* [WORKING DATA]:
☆ ☆ ☆ ☆ ☆

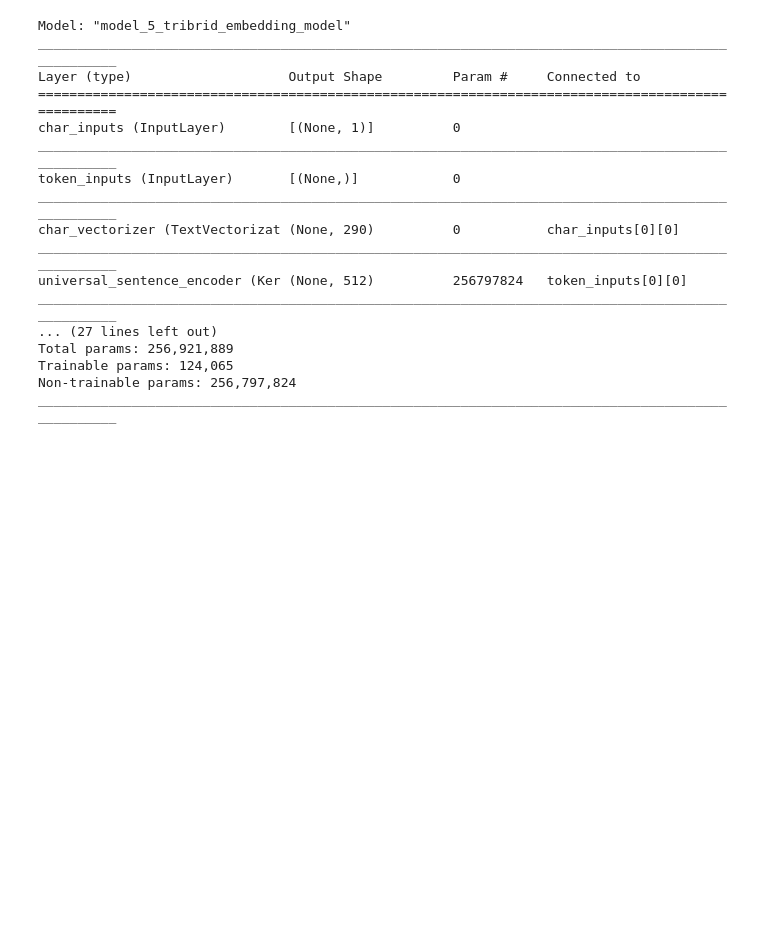
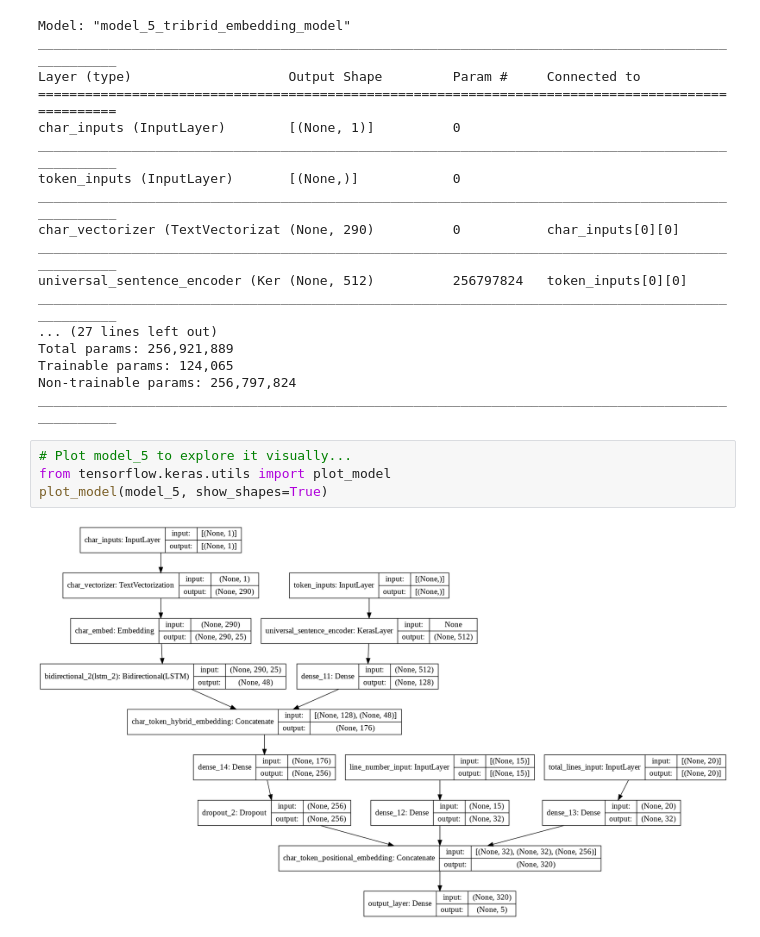
Before and after one commit to rcortezk9/tensorflow_lessons, a Jupyter notebook: 09_SkimLit_nlp_milestone_project_2.ipynb, the cells around one changed output. Drawn from its saved outputs; the diff is of its cells as text; blank space fills up the shorter version.

```diff
--- a/09_SkimLit_nlp_milestone_project_2.ipynb
+++ b/09_SkimLit_nlp_milestone_project_2.ipynb
@@ -1332,3 +1332,9 @@ Total params: 256,921,889
 Trainable params: 124,065
 Non-trainable params: 256,797,824
 __________________________________________________________________________________________________
+# %%
+# Plot model_5 to explore it visually...
+from tensorflow.keras.utils import plot_model
+plot_model(model_5, show_shapes=True)
+# %% [output]
+[figure, added]
```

☆ ☆ ☆ ☆ ☆

* [GOAL OF THE EXERCISE]: If a line of the material contains the word "output", pick it out and copy it.

* [ANSWER SECTION]:
Before and after one commit to rcortezk9/tensorflow_lessons, a Jupyter notebook: 09_SkimLit_nlp_milestone_project_2.ipynb, the cells around one changed output. Drawn from its saved outputs; the diff is of its cells as text; blank space fills up the shorter version.
+# %% [output]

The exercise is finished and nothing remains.